Kung Fu Practitioners vs. Bodybuilders from Biohacking Point of View

Which style of training is better for a biohacker? Kung Fu style workout or bodybuilding style workout?

It depends on your purpose of biohacking, doesn’t it?

Whether you are biohacking yourself to live longer or optimize your physical performance. Even if you are trying to optimize your physical performance, it depends on whether you want to improve your performance in certain athletic fields, want to just look good, or want to have a body that is useful in your everyday life.

It depends on your age, too. If you are in your 20s or 30s, you are looking at different kinds of outcomes from people in their 50s or 60s.

In the book Ikigai Bio-Hacking, I recommended bodyweight training combined with stretching over weight training at a gym. This is because I thought it was more beneficial for people in their 50s and over who are in it for longevity, as well as younger people who want to have a body that is useful in their everyday life.

Dr. Andrew Huberman just released a podcast video on stretching.


In his video, he talks about how stretching is as crucial as cardio and resistant training, yet it isn’t stressed so much.

I feel the same way. Especially in the West, strength workouts or hypertrophy exercises are a lot more emphasized and many people are doing them.

In Chapter 8 How to Bio-Harmonize Gaia, the Mother Earth, in Ikigai Bio-Hacking, I discussed the reason for it being the muscle overrated culture created by Hollywood.

Bodybuilders do look fit and it is appealing to have huge biceps like them on your Instagram or Facebook photos, yet, is having that kind of body really useful in real life?

Talking about strength alone, bodybuilders are not as strong as linebackers or wrestlers, they are mostly doing hypertrophy training, not powerlifting.

What about their flexibility? They are not as flexible as Kung Fu practitioners.

One great thing about Kung Fu practitioners is that they are fit in all levels. They are strong, maybe not as strong as linebackers or wrestlers, but they are strong enough and definitely more powerful than average people. They are fast, they can punch, kick, jump, and move forward and back with lightning speed. They have endurance. They can continue fighting for such a long time. No wonder how Bruce Lee included 10 kilometers of running in the daily training of Jeet Kune Do.  And most of all, they are flexible.

Their muscles aren’t big. They have rather lean muscles but are flexible enough to be able to move fast. In real life, this flexibility matters a lot. It prevents you from falling and other accidents to injure yourself. Dr. David Sinclar says it is good to train your muscles precisely for that. In that case, you want this flexibility as much as muscle strength.

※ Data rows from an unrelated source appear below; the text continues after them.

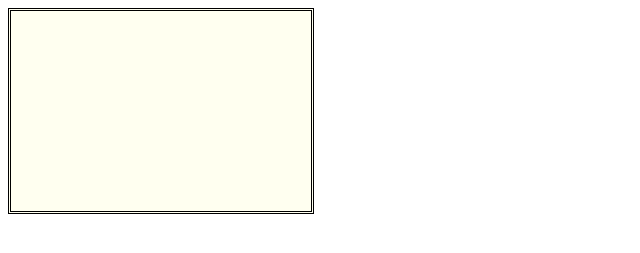
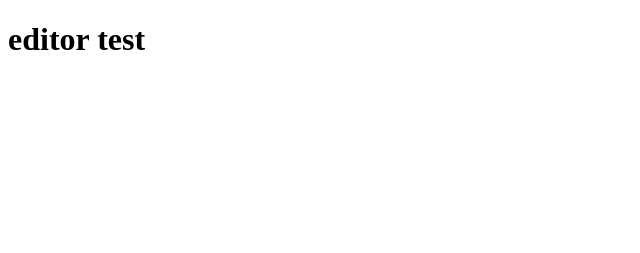
Before and after one commit to Uginim/ToyProjects, a plain HTML site: page HTMLEditor/editor.html in a window 1280 px wide. Shown: the whole page, without its empty margins (0-640 px from the left). Drawn offline with Linux system fonts and the light colour scheme.

Commit message:
refactor: Editor 코드 새로만듬

```diff
--- a/HTMLEditor/editor.html
+++ b/HTMLEditor/editor.html
@@ -6,59 +6,100 @@
     <meta http-equiv="X-UA-Compatible" content="ie=edge">
     <title>Editor</title>
     <style>
-        .editor{
-            width:300px;
-            height: 200px;
-            background-color:ivory;
-            border-style:double;
+        @keyframes cursor-blink {
+            from{
+                width:0.05em;
+                background-color: black;
             }
-        .cursor{
-            width:1px;
-            height:1.2em;
-            background-color:black;
+            to{
+                border: none;
+            }
+        }
+        .uginim-editor>.editor-extra-elements{
+            position: relative;
+        }
+        .uginim-editor.active>.editor-extra-elements>.cursor{
+            position:absolute;
+            /* border-left:solid black 1px; */
+            height: 1.2em;
+            top:2em;
+            left:2em;
+            animation: cursor-blink 1400ms ease-in-out infinite;
+        }
+        .uginim-editor>.editor-content{
+            width:40em;
+            height: 10em;
+            padding:0.3em;
+        }
+        .uginim-editor:focus>.editor-content{
+
         }
     </style>
-</head>
-<body>
-    <div class="editor">
+    <script>
+        window.addEventListener('load',init);
+        function init (){
+            function Editor (selector){
+                if(typeof selector !=='string')
+                    throw 'not string';
+                // 처음 선택자
+                this.selector= selector;
+                // selecter
+                this.element = document.querySelector(selector);
+                var previousClassList = this.element.classList; // 기존 DOM객체의 className 저장
+                var previousId = this.element.id; // 기존 DOM객체의 id 저장
+                var parentNode = this.element.parentNode;
+                var nodeIndex;
+                var editor = this;
+                this.cursor={
+                    line:0,
+                    column:0,
+                };
+                // 현재 DOM객체의 index찾기
+                for( nodeIndex=0;nodeIndex<parentNode.childNodes.length;nodeIndex++){
+                    if(this.element===parentNode.childNodes[nodeIndex]){
+                        break;
+                    }
+                }
+                //바꾸기
+                this.element.outerHTML
+                    = `<div class="uginim-editor">
+                            <header class="editor-header"></header>
+                            <div class="editor-extra-elements">
+                                <div class="cursor"></div>
+                            </div>
+                            <div class="editor-content"></div>
+                        </div>`
+                var element = this.element = parentNode.childNodes[nodeIndex]; // outerHTML로 바뀐 DOM을 가져옴
+                this.cursor.element = this.element.querySelector('.editor-extra-elements>.cursor'); // cursor
 
-    </div>
-    <!-- <input class="focusTest" type="text"> -->
-</body>
-<script>
-    // 모든 커서를 지움
-    function removeAllCursors(editor){
-        var cursors = editor.querySelectorAll('.cursor');
-        Array.prototype.map.call(cursors,function(cursor){
-            editor.removeChild(cursor);
+                previousClassList.forEach((className)=>{
+                    this.element.classList.add(className);
                 });
-    }
+                this.element.id = previousId;
 
-    var value = '';
-    var editor = document.querySelector('.editor');
-    editor.setAttribute('tabindex',1);
-    var divContentBody = document.createElement('div');
-    divContentBody.className = "contentbody"
-    editor.appendChild(divContentBody);
-    editor.addEventListener('click',function (e) {
+                this.element.addEventListener('click',(e)=>{
                     e.currentTarget.focus();
                 });
-    // 라인element 추가
-    function addNewLine(lineIndex,editor){
-        var contentBody = editor.querySelector('.contentbody');
-        // contentBody.
-        // 라인 생성
 
-        var divLines = document.createElement('div');
-        editor.insertBefore(divLines)
-    }
-    // 현재 라인 찾기
-    function getCurrentLineNumber(editor,line) {
-        var contentBody = editor.querySelector('.contentbody');
-        return
+                this.element.addEventListener('focusin',(e)=>{
+                    e.currentTarget.classList.add('active');
+                    // 라인이 없을 경우 라인 추가
+                });
+
+                this.element.addEventListener('focusout',(e)=>{
+                    e.currentTarget.classList.remove('active');
+                });
+
+                this.element.setAttribute('tabindex',0); // focus를 받기 위함
+
+                this.lines = [];
+                // line 추가
+                this.resetCursorsPosition = () => {
+                    this.cursor.element.style.top = this.cursor.line+'em';
+                    this.cursor.element.style.left = this.cursor.column+'em';
                 }
                 // 키 입력
-    editor.addEventListener('keydown',function (e) {
+                this.element.addEventListener('keydown',(e) => {
                     console.log('onkeydown',e.keyCode,value);
                     // backspace key
                     if(e.keyCode === 8){
@@ -77,32 +118,21 @@
                     editor.innerHTML = editor.innerHTML + String.fromCharCode(e.keyCode);
 
                 });
+            }
 
-    editor.addEventListener('focus',function (e) {
+            var editor = new Editor('.my-editor');
+            editor.resetCursorsPosition();
 
-        // 커서 생성
-        removeAllCursors(e.currentTarget);
-        var cursor = document.createElement('div');
-        cursor.className='cursor';
-        e.currentTarget.appendChild(cursor);
-    });
 
-    editor.addEventListener('focusout',function(e){
 
-        removeAllCursors(e.currentTarget);
-    });
-
-    setInterval(function(){
-        var cursors = document.querySelectorAll('.cursor');
-
-        console.log('interval',cursors);
-        Array.prototype.map.call(cursors,function(cursor){
-            if(cursor.style.visibility === 'visible')
-                cursor.style.visibility='hidden';
-            else
-                cursor.style.visibility = 'visible';
-        });
-    },500)
+        }
 
     </script>
+</head>
+<body>
+    <h1>editor test</h1>
+    <div class="my-editor" id="my-editorid"></div>
+
+</body>
+
 </html>
```
Also changed, not shown: HTMLEditor/older-editor.html (added, +109 -0 lines), Calculator/calculator.js (line endings or trailing spaces). Lines whose indentation alone changed are shown as unchanged.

Therefore, exercises conducted among Kung Fu practitioners are probable more in accordance with real-life situations.  Some of the Kung Fu movements come from how wild animals move. Many of the movements are used in regular life.

Exercises like Bench press with heavy weights, on the other hand, are not realistic in the sense that you never encounter a situation in real life to lift a heavy object using only the chest muscle. In real life, you’ll be lifting lighter objects using several muscles all at the same time.

Now, in real life, you don’t even need to have a body like a Kung Fu practitioner, you don’t need to be able to move that fast and you don’t need to engage in any kind of fight. If you want to live long, you had better avoid any kind of fight even if you are tough. Averting fights and conflicts is one of the skills of martial art masters.

What you need more is the skills of living, such as gardening and carpentering.  Carpenters are great role models, by the way,  of how to move their bodies. They have a good balance. They are light enough to go up the roof and stay with a posture in which they can do their work most efficiently.

Yoshinori Kouno, a master of ancient Japanese martial art says that we should observe how skilled craftsmen like carpenters move and hold their posture.

Therefore, you don’t need to practice Kung Fu, but you can gain benefits from some of their exercises. Oriental martial arts in general or other forms of holistic exercises are also good. In other words, things like yoga, Tai chi, qi gong, and Aikido are all useful.

You don’t have to do one particular form, but incorporate some of their exercises into your workout routine.

I don’t do any of them myself, but I do bodyweight HIIT, stretching, and loosening, and I incorporate oriental concepts when I do them. I think of the balance and the effects on the whole body, upper body lower body, muscles, joints, and cardio health.

My goal in biohacking is to stay young and healthy into old age, not to perform well in certain sports. I don’t need a superpower or miraculous flexibility,  I just need all-around general fitness, mediocre but balanced physical condition.